• _AIM OF THE TASK_:
For the data below, report how many lines contain the string "newcommand" and write nothing more.

::::

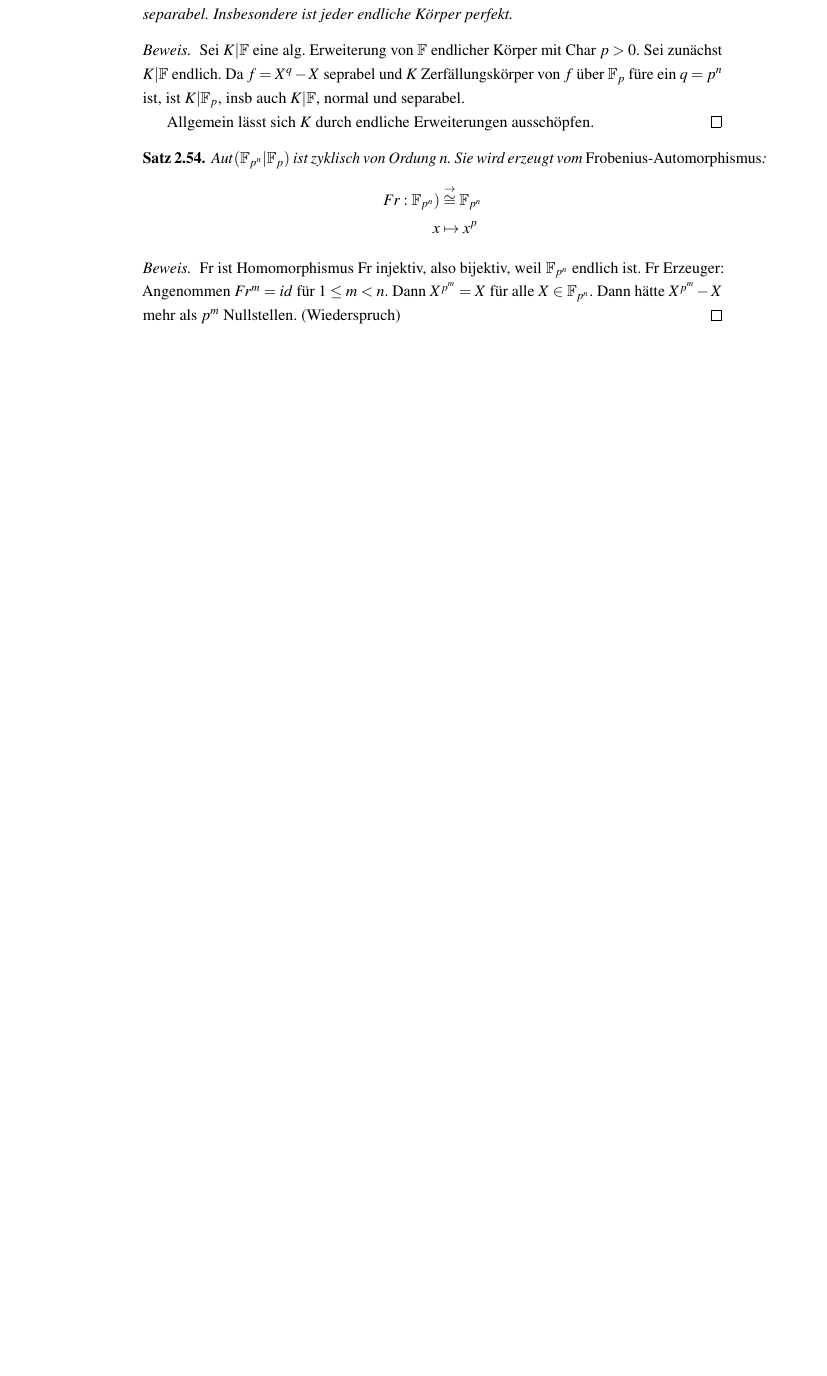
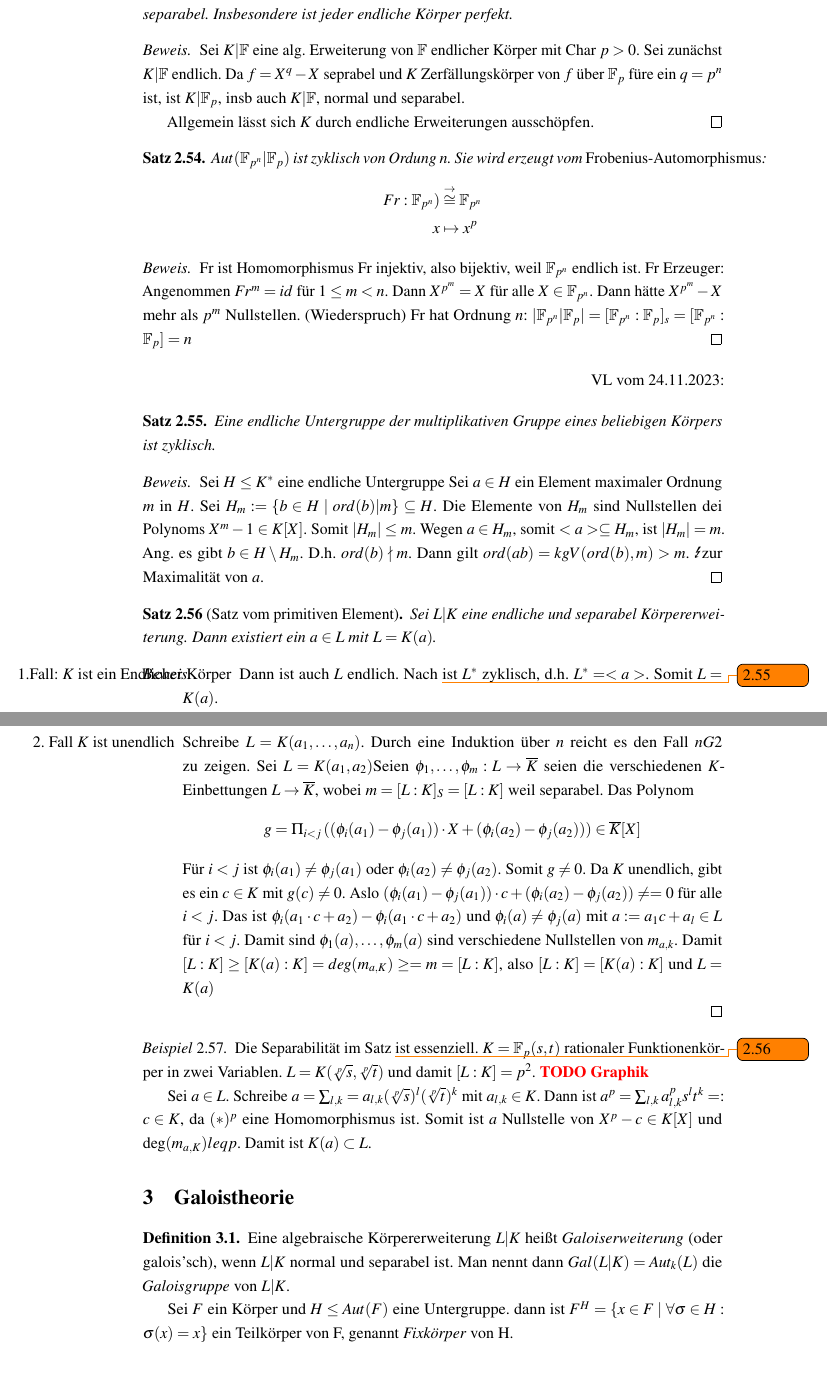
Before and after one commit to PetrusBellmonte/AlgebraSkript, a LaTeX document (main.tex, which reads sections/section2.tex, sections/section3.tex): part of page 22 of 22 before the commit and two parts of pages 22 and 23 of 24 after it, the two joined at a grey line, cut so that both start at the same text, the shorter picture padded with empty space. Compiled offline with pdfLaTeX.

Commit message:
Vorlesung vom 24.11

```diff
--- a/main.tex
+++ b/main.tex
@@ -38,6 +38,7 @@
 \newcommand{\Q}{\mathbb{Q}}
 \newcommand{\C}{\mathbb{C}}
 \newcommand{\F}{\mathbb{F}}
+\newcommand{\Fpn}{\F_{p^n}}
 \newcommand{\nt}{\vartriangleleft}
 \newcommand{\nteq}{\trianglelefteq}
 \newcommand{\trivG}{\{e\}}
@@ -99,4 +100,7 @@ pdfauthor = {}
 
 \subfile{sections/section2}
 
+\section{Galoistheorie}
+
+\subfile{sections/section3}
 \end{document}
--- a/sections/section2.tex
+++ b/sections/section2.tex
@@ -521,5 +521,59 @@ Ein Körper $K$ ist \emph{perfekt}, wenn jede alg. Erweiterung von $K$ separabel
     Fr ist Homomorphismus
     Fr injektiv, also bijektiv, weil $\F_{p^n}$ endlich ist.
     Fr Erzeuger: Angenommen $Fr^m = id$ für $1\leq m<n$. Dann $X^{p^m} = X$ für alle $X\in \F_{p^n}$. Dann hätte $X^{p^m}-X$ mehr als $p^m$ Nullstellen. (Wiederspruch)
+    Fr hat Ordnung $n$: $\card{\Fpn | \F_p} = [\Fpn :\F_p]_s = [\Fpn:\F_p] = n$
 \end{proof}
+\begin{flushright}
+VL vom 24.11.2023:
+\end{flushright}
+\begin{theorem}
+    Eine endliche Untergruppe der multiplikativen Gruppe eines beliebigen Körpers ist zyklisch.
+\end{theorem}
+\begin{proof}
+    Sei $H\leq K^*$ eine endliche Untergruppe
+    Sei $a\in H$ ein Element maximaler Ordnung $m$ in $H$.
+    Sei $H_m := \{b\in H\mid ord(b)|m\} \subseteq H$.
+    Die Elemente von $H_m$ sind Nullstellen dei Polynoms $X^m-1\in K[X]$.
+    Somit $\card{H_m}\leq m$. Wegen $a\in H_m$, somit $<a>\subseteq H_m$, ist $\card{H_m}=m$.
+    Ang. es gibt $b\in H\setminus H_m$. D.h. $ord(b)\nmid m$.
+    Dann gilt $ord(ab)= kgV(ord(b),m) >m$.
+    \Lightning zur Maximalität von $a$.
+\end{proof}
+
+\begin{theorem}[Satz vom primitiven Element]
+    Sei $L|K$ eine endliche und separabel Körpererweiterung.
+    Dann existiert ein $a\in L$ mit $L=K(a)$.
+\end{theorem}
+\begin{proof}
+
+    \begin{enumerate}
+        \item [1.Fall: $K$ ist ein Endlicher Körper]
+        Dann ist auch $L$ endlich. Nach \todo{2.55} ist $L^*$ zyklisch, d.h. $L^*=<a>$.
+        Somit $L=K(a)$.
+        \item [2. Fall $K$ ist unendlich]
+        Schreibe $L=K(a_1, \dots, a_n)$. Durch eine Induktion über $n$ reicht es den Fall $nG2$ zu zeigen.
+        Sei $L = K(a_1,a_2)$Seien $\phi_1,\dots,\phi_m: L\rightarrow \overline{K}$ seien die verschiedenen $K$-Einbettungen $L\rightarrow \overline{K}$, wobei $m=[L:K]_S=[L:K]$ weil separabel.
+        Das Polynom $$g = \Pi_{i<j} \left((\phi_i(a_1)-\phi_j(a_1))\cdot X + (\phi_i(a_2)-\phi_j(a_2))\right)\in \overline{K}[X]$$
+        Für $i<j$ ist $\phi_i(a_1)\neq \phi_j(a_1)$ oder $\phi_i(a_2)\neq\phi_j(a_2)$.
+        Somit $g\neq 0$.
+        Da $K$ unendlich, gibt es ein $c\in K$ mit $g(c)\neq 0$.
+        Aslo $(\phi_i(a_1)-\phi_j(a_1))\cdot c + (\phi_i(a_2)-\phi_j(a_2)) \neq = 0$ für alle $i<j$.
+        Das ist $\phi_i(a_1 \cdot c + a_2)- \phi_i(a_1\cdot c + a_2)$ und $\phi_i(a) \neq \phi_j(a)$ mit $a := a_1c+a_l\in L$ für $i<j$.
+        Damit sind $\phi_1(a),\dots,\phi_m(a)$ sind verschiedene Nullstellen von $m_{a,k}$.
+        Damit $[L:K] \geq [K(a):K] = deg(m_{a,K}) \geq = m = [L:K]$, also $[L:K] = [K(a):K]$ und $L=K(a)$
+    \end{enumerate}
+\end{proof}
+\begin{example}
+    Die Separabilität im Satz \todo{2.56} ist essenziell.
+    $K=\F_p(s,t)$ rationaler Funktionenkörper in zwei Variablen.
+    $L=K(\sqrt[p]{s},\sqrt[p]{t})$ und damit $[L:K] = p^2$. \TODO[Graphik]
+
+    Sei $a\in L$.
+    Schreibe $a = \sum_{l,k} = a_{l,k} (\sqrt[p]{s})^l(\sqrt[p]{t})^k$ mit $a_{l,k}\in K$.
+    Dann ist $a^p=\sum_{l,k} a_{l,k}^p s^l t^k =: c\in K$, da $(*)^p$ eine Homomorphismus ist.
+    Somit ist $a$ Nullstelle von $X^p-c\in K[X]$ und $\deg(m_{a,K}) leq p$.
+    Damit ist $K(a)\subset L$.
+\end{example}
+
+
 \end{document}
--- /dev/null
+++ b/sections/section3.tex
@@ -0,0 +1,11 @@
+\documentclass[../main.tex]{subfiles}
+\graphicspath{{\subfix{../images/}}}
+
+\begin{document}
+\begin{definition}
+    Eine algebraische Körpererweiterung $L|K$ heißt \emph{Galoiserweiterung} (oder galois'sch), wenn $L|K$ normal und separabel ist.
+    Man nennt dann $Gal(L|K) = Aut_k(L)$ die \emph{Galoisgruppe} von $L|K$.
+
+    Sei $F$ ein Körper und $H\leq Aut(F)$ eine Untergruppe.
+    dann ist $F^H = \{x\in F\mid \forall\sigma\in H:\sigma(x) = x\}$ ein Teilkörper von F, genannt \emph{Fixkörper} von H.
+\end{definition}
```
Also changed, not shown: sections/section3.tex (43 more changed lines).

::::

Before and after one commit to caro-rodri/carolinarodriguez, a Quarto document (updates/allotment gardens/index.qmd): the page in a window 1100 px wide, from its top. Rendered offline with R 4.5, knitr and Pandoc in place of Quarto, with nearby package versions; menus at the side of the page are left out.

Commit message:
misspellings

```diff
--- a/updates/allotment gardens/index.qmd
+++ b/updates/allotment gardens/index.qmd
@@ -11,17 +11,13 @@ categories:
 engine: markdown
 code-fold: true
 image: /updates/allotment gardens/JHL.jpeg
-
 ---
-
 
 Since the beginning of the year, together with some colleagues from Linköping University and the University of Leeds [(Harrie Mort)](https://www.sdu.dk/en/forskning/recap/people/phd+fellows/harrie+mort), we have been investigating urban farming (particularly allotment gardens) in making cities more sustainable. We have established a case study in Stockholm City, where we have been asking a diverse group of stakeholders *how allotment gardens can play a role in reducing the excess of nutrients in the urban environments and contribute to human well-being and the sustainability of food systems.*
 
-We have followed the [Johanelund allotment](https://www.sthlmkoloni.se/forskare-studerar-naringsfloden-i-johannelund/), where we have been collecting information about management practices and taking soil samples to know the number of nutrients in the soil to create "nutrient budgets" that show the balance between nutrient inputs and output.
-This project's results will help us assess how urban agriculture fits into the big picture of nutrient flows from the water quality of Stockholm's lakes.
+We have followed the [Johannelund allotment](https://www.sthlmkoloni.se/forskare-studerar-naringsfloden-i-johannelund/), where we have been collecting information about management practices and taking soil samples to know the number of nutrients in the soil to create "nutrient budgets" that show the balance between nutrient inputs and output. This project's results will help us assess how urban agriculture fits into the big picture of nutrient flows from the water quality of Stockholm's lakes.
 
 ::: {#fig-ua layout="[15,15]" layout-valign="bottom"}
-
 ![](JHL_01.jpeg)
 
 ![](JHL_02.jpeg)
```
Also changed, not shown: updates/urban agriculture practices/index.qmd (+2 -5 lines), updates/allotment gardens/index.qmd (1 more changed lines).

::::

• _SOLUTION TO THIS TASK_:
7